Even the treatment for depression can affect libido and sexual relationships. Some of the medications used for depression can create unwanted sexual side effects like decreased libido or inability to have an orgasm.

When is Porn Consumption a Problem?

Porn consumption becomes a problem when it begins to interfere with a person’s ability to function and feel well. Like other potentially problematic behaviors like gambling, substance use, and sex, there is a fine line between acceptable and excessive.

Some signs that porn consumption is negatively impacting a person include:

  • Spending more time than intended viewing pornography
  • Needing to view pornography more often or viewing more taboo material to achieve the wanted effects
  • Thinking about porn more often
  • Viewing the material in situations where it is not appropriate like during class, work or time with the family
  • Experiencing increased social and relationship conflict due to the porn
  • Struggling to fulfill responsibilities at home, work or school
  • Feeling restless, agitated or irritable when unable to view porn
  • Noting that physical health or mental health are being negatively affected by viewing
  • Trying and failing to cut back or end all porn viewing

When Should Someone Seek Help for Porn Addiction?

Because each person’s experience is unique, there is no simple measure of problematic porn consumption. Some people could view porn daily without causing an issue, while someone else could view material once each month and struggle.

Anyone considering treatment for porn addiction can consider the listed signs of problematic porn consumption to see if any of those symptoms apply to them. Self-appraisal is difficult with these types of issues, so talking with a trusted loved one could help gather more information.

If a person notes even one or two symptoms, they could seek help for porn addiction.

What does Porn Addiction Treatment Look Like?

Addiction treatment for non-substance use issues is developing rapidly, but in many ways, it will look a lot like treatment for substance use disorders. Like other addiction treatments, each person’s experience will vary based on their individual needs and goals.

Someone with severe symptoms of a porn addiction may need a period of inpatient or residential treatment where they live at the care center for the duration of their treatment. This option allows people to remove stressors of the outside world to focus on rehabilitation exclusively. Programs like these normally last between 28 and 90 days with some longer treatments available.

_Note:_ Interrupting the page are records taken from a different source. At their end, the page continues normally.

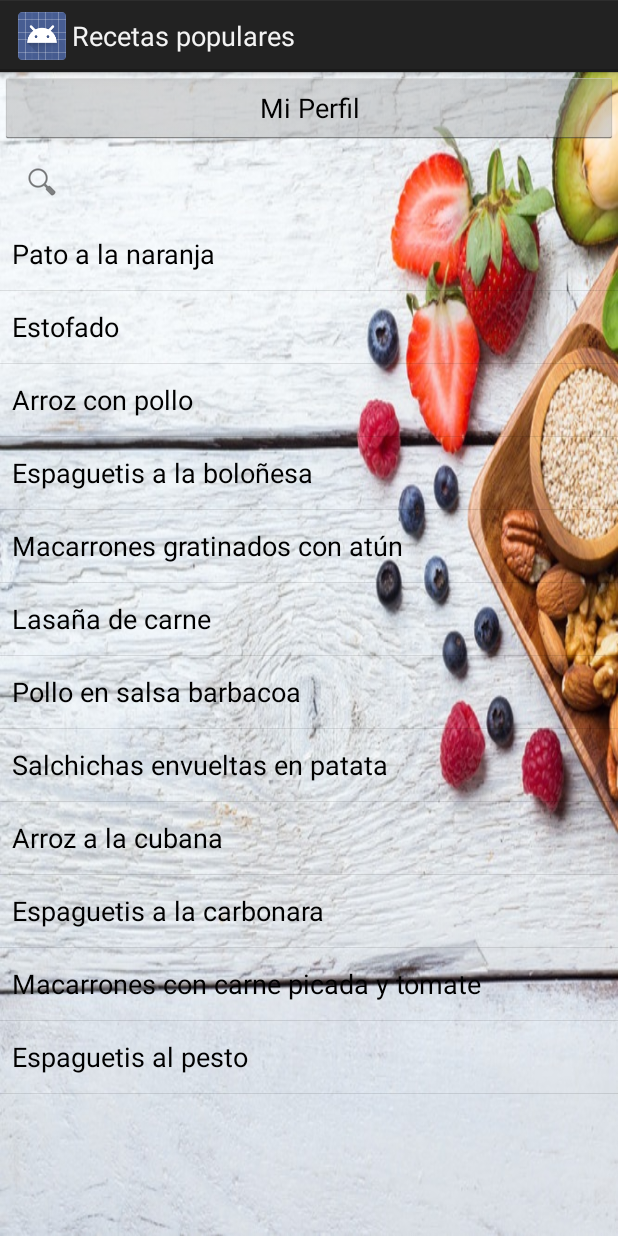
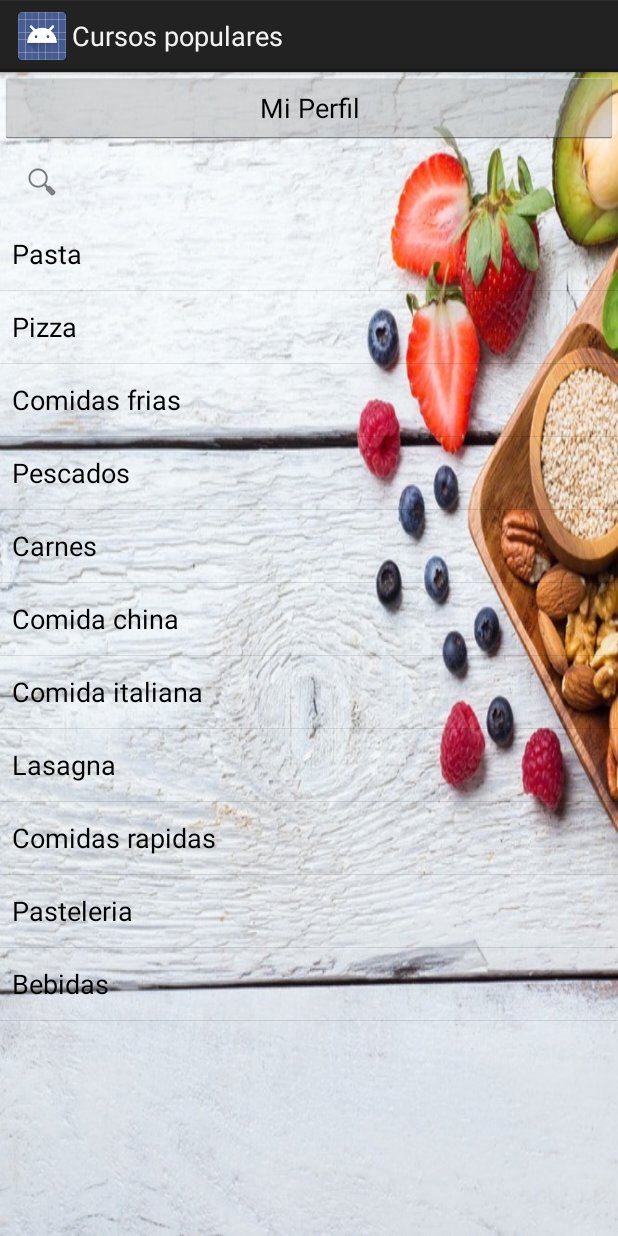
Before and after one commit to leonardoH3/PdamProyecto, an Android app: the ListaCursos screen opened directly, with no data from a screen before it, on a phone screen of 412 x 824 dp. Run offline under Robolectric (Android 15) with nearby library versions, the light colour scheme and no system bars.

Commit message:
Se cambiaron recetas por cursos

```diff
--- a/app/src/main/AndroidManifest.xml
+++ b/app/src/main/AndroidManifest.xml
@@ -26,7 +26,7 @@
             android:name=".PerfilUsuario"
             android:label="@string/title_activity_perfil" />
         <activity
-            android:name=".PerfilReceta"
+            android:name=".PerfilCurso"
             android:label="@string/title_activity_perfil_curso" />
         <activity
             android:name=".VentaTickets"
--- /dev/null
+++ b/app/src/main/java/com/example/proyectopdam/Entity/Curso.java
@@ -0,0 +1,67 @@
+package com.example.proyectopdam.Entity;
+
+import java.util.ArrayList;
+import java.util.Date;
+import java.util.List;
+
+public class Curso {
+    private String nombre;
+    private List<Usuario> usuarios;
+    private String descripcion;
+    private String hora;
+    private Date fecha;
+
+    public Curso(String nombre, List<Usuario> usuarios, String descripcion, String hora, Date fecha) {
+        this.nombre = nombre;
+        if (usuarios!=null) {
+            this.usuarios = usuarios;
+        }
+        else{
+            this.usuarios = new ArrayList<Usuario>();
+        }
+        this.descripcion = descripcion;
+        this.hora = hora;
+        this.fecha = fecha;
+    }
+
+    public String getNombre() {
+        return nombre;
+    }
+
+    public void setNombre(String nombre) {
+        this.nombre = nombre;
+    }
+
+    public List<Usuario> getUsuarios() {
+        return usuarios;
+    }
+
+    public void setUsuarios(List<Usuario> usuarios) {
+        this.usuarios = usuarios;
+    }
+
+    public String getDescripcion() {
+        return descripcion;
+    }
+
+    public void setDescripcion(String descripcion) {
+        this.descripcion = descripcion;
+    }
+
+    public String getHora() {
+        return hora;
+    }
+
+    public void setHora(String hora) {
+        this.hora = hora;
+    }
+
+    public Date getFecha() {
+        return fecha;
+    }
+
+    public void setFecha(Date fecha) {
+        this.fecha = fecha;
+    }
+
+}
--- a/app/src/main/java/com/example/proyectopdam/ListaCursos.java
+++ b/app/src/main/java/com/example/proyectopdam/ListaCursos.java
@@ -9,6 +9,9 @@ import android.widget.ArrayAdapter;
 import android.widget.ListView;
 import android.widget.Toast;
 
+import com.example.proyectopdam.Entity.Curso;
+import com.example.proyectopdam.Entity.Usuario;
+
 import java.util.ArrayList;
 import java.util.List;
 
@@ -19,7 +22,7 @@ public class ListaCursos extends Activity {
     protected void onCreate(Bundle savedInstanceState) {
         super.onCreate(savedInstanceState);
         setContentView(R.layout.activity_lista_cursos);
-        this.setTitle("Recetas populares");
+        this.setTitle("Cursos populares");
         lv = (ListView) findViewById(R.id.listaRecetasPopulares);
 
 
@@ -47,7 +50,10 @@ public class ListaCursos extends Activity {
         lv.setAdapter(arrayAdapter);
          */
 
-        List<String> recetas = new ArrayList<String>();
+        List<String> nombresCurso = new ArrayList<String>();
+        List<Curso> cursos = new ArrayList<Curso>();
+
+        /*
         recetas.add("Pato a la naranja");
         recetas.add("Estofado");
         recetas.add("Arroz con pollo");
@@ -61,11 +67,40 @@ public class ListaCursos extends Activity {
         recetas.add("Macarrones con carne picada y tomate ");
         recetas.add("Espaguetis al pesto");
 
+        */
+
+        Curso curso0 = new Curso("Pasta", null, "No disponible","8:00 am",null);
+        Curso curso1 = new Curso("Pizza", null, "No disponible","8:00 am",null);
+        Curso curso2 = new Curso("Comidas frias", null, "No disponible","8:00 am",null);
+        Curso curso3 = new Curso("Pescados", null, "No disponible","8:00 am",null);
+        Curso curso4 = new Curso("Carnes", null, "No disponible","8:00 am",null);
+        Curso curso5 = new Curso("Comida china", null, "No disponible","8:00 am",null);
+        Curso curso6 = new Curso("Comida italiana", null, "No disponible","8:00 am",null);
+        Curso curso7 = new Curso("Lasagna", null, "No disponible","8:00 am",null);
+        Curso curso8 = new Curso("Comidas rapidas", null, "No disponible","8:00 am",null);
+        Curso curso9 = new Curso("Pasteleria", null, "No disponible","8:00 am",null);
+        Curso curso10 = new Curso("Bebidas", null, "No disponible","8:00 am",null);
+
+        cursos.add(curso0);
+        cursos.add(curso1);
+        cursos.add(curso2);
+        cursos.add(curso3);
+        cursos.add(curso4);
+        cursos.add(curso5);
+        cursos.add(curso6);
+        cursos.add(curso7);
+        cursos.add(curso8);
+        cursos.add(curso9);
+        cursos.add(curso10);
+
+        for (Curso c : cursos){
+            nombresCurso.add(c.getNombre());
+        }
 
         final ArrayAdapter<String> arrayAdapter = new ArrayAdapter<String>(
                 this,
                 android.R.layout.simple_list_item_1,
-                recetas );
+                nombresCurso);
 
         lv.setAdapter(arrayAdapter);
         lv.setOnItemClickListener(new AdapterView.OnItemClickListener(){
@@ -73,11 +108,11 @@ public class ListaCursos extends Activity {
             public void onItemClick(AdapterView<?> parent, View view, int position, long id) {
                 String item = arrayAdapter.getItem(position);
                 Toast toast = Toast.makeText(getApplicationContext(),
-                        "Se selecciono la receta "+ item,
+                        "Se selecciono el curso "+ item,
                         Toast.LENGTH_SHORT);
 
                 toast.show();
-                Intent intent = new Intent(ListaCursos.this,PerfilReceta.class);
+                Intent intent = new Intent(ListaCursos.this,PerfilCurso.class);
                 //based on item add info to intent
                 startActivity(intent);
             }
--- a/app/src/main/java/com/example/proyectopdam/ListaRecetasUsuario.java
+++ b/app/src/main/java/com/example/proyectopdam/ListaRecetasUsuario.java
@@ -47,7 +47,7 @@ public class ListaRecetasUsuario extends Activity {
                         Toast.LENGTH_SHORT);
 
                 toast.show();
-                Intent intent = new Intent(ListaRecetasUsuario.this,PerfilReceta.class);
+                Intent intent = new Intent(ListaRecetasUsuario.this,PerfilCurso.class);
                 //based on item add info to intent
                 startActivity(intent);
             }
```
Also changed, not shown: app/src/main/java/com/example/proyectopdam/PerfilCurso.java (added, +30 -0 lines), app/src/main/java/com/example/proyectopdam/PerfilReceta.java (deleted, +0 -18 lines), app/src/main/res/layout/activity_perfil_curso.xml (renamed from app/src/main/res/layout/activity_perfil_receta.xml, +8 -1 lines).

People who have completed inpatient porn addiction treatment or those with lower levels of addiction may seek outpatient care. They can attend some level of treatment during the day and return to home or work after their care. Different levels of outpatient treatment offer between one hour and 30 hours of care each week.

Regardless of the level of care, treatment for pornography addiction will focus on:

  • Accurately assessing and evaluating the condition
  • Identifying co-occurring mental health and addiction issues
  • Processing underlying issues factoring into addiction
  • Improving communication skills and relationships
  • Exploring healthy coping skills to reduce the dependence on pornography
  • Developing a relapse prevention plan to avoid future pornography viewing

Those seeking care for porn addiction should consider The Recovery Village for their needs. Offering the full continuum of care from intake to discharge, The Recovery Village can help guide people through the entire treatment process. Contact us to discuss treatment options available for porn addiction and any co-occurring mental health conditions.

Medical Disclaimer: The Recovery Village aims to improve the quality of life for people struggling with a substance use or mental health disorder with fact-based content about the nature of behavioral health conditions, treatment options and their related outcomes. We publish material that is researched, cited, edited and reviewed by licensed medical professionals. The information we provide is not intended to be a substitute for professional medical advice, diagnosis or treatment. It should not be used in place of the advice of your physician or other qualified healthcare provider.